The Executive Council of Australian Jewry is a body which represents a portion of Australia's Jewish population, which at the moment is about 100,000 people.
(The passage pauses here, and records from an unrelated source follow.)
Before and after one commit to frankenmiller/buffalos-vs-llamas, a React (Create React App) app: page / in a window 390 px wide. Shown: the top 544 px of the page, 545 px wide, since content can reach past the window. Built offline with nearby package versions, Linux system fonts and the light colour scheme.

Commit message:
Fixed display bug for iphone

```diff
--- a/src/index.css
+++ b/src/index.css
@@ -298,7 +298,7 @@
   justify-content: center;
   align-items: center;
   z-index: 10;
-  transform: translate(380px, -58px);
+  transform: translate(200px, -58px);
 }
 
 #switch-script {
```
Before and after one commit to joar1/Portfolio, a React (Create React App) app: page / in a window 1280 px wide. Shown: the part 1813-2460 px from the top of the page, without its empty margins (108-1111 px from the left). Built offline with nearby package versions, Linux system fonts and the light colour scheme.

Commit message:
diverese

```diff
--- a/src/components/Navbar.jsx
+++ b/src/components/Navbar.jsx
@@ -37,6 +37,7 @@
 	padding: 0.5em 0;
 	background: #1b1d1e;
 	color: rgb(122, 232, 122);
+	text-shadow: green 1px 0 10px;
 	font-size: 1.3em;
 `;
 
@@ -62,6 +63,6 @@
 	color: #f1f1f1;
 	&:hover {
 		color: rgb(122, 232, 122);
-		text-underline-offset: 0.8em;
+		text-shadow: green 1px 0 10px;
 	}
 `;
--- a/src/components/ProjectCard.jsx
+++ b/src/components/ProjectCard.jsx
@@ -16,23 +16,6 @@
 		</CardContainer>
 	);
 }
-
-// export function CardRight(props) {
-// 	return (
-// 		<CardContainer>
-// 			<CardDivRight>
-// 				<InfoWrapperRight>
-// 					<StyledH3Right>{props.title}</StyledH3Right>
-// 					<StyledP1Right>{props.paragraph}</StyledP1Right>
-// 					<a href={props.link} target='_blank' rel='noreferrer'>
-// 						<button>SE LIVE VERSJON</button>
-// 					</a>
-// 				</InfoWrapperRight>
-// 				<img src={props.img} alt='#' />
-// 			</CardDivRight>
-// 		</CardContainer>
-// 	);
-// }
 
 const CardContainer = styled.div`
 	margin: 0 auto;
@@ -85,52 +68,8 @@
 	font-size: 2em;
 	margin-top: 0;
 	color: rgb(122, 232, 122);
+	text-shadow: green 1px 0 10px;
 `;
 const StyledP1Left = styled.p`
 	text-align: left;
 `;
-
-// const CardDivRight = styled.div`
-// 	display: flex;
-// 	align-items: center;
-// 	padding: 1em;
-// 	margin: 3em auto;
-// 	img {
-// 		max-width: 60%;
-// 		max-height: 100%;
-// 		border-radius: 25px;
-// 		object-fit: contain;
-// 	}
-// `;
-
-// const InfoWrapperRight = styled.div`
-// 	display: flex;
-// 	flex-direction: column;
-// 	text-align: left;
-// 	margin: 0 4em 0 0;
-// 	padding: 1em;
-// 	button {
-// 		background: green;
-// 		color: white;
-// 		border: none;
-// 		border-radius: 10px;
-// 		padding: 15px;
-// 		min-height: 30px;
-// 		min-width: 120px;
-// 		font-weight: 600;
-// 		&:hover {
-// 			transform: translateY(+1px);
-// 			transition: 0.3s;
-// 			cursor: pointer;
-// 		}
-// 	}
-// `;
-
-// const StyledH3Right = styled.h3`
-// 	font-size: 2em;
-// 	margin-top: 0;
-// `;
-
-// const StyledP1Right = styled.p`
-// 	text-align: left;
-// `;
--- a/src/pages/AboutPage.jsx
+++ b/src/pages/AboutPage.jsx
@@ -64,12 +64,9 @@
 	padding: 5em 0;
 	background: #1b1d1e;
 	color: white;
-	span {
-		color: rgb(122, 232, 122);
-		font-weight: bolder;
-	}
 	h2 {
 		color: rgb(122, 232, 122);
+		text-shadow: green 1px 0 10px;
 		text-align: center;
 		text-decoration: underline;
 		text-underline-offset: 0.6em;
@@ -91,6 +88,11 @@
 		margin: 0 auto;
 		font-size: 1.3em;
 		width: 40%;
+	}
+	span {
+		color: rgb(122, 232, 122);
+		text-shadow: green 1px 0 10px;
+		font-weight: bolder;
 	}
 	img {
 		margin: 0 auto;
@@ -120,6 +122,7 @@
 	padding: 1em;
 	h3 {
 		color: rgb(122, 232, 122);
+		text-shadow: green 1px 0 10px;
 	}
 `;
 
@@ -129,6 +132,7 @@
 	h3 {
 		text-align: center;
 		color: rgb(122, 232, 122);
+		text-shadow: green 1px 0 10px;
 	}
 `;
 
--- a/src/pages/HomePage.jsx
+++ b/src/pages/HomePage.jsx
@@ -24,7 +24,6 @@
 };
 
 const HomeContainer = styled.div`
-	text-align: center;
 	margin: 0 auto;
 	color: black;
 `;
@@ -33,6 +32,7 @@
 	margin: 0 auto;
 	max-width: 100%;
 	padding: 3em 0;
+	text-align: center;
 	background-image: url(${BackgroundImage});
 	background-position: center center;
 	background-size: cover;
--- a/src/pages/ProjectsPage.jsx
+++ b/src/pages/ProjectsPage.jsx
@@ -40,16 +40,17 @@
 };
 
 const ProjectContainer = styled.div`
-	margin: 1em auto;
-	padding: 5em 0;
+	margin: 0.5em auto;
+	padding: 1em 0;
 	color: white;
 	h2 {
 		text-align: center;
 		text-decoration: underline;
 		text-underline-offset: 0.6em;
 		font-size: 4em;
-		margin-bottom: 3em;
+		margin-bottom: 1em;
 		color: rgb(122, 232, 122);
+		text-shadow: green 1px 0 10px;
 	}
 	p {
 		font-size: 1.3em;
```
Assuming that a number of these are children and a number of these are secular Jews, we are also aware that a very large number - increasing every time Israel performs some further acts of violence against the Palestinians - are not zionists and also do not necessarily count themselves as Jewish in the census, but are atheists who were born of Jewish parents.
There are about 22 million people in Australia, and according to the actions of parliamentarians of all persuasions - now including some of the Greens - there seem to be about 10 million zionists.
The Jewish population works out at about 0.45 per cent of the total population, but seem to feel that they have the right to cry "anti-semitism" as soon as some issue arises which shows Israel in a negative light.
As this seems to be happening more and more frequently with less and less justification, it is time that organisations such as the ECAJ and JCCV and NSW Jewish Board of Deputies are made to understand that some Australians are still allowed a certain modicum of free speech, that not everything must be banned or censored because they demand it and because the federal government and its loyal opposition support them in the Jewish/Israel/Palestine issue, and that when films or programmes are shown on television or the big screen, people have the right to see them.
Criticise if they will, ban or censor they may not!
Oh, and if the Jewish zionists are so unhappy about life in Australia, I am sure Israel beckons!!
Jewish outcry on SBS series
By Leesha McKenny
January 17, 2012
A LEADING Jewish body is seeking to halt promotion and DVD sales of SBS series The Promise, a drama set in Israel and the occupied territories that it likened to Nazi propaganda.
The Executive Council of Australian Jewry said the British-made drama, inspired by accounts of British soldiers who served in Palestine during the 1940s, was anti-Semitic and in direct violation of the SBS code covering prejudice, racism and discrimination.
The four-part series, which screened late last year, depicts a young British woman retracing the footsteps of her grandfather, a soldier in the final years of the British Mandate in Palestine.
In its 31-page complaint to the SBS ombudsman, the council said historical inaccuracies and ''consistently negative portrayals'' of the central Jewish characters made the series comparable to the 1940 Nazi film Jud Suss.
It contended that identifiably Muslim characters would not be similarly portrayed by SBS.
In a letter to the broadcaster, the council's executive director, Peter Wertheim, said the complaint also related to any marketing or sale of the DVD, which would be ''inappropriate'' while the determination was pending.
The TV drama prompted a similar reaction following its screening in Britain last year. The UK's Office of Communications received 44 complaints about the series, none of which were upheld.
In an online question-and-answer session after the final episode aired in Britain, its Jewish writer-director, Peter Kosminsky, said 80 British veterans had been interviewed during research for The Promise.
''If criticism of Israel becomes entirely synonymous with anti-Semitism, it becomes almost impossible to attempt any kind of reasoned analysis of what is clearly one of the saddest and most intractable conflicts facing the human race today,'' he said.
The General Delegation of Palestine to Australia, New Zealand and the Pacific, which represents the Palestinian Authority, said the council's complaint was ''an attempt to silence legitimate historical investigation, recollection and representation''.
An SBS spokeswoman said the broadcaster had received a high level of positive and negative viewer feedback on the series. She said that as the complaint was expected to be resolved before the February 8 DVD release, ''it is unnecessary to provide any undertaking regarding the DVD release''. ''SBS will assess its position in relation to the sale of DVDs once the complaint has been resolved,'' she said.
Letter in The Age 18 January 2012
A leading Jewish body, in an effort to suppress DVD sales of the SBS series The Promise, has likened the program to Nazi propaganda. This shameful attempt at censorship is bad enough without the use of such loaded language. If the Executive Council of Australian Jewry thinks the show is unbalanced, fine; if they think it is bad television, say so; but to label it Nazi propaganda diminishes the credibility of the council and the dignity of Jews everywhere. I have no doubt that the council would have had no trouble at all with the program if the “consistently negative portrayals” were of Palestinians or British characters or if the “historical inaccuracies” fell in their favour. You may call the program propaganda; I call your public-relations efforts hypocrisy.
Jeremy Kenner, Mordialloc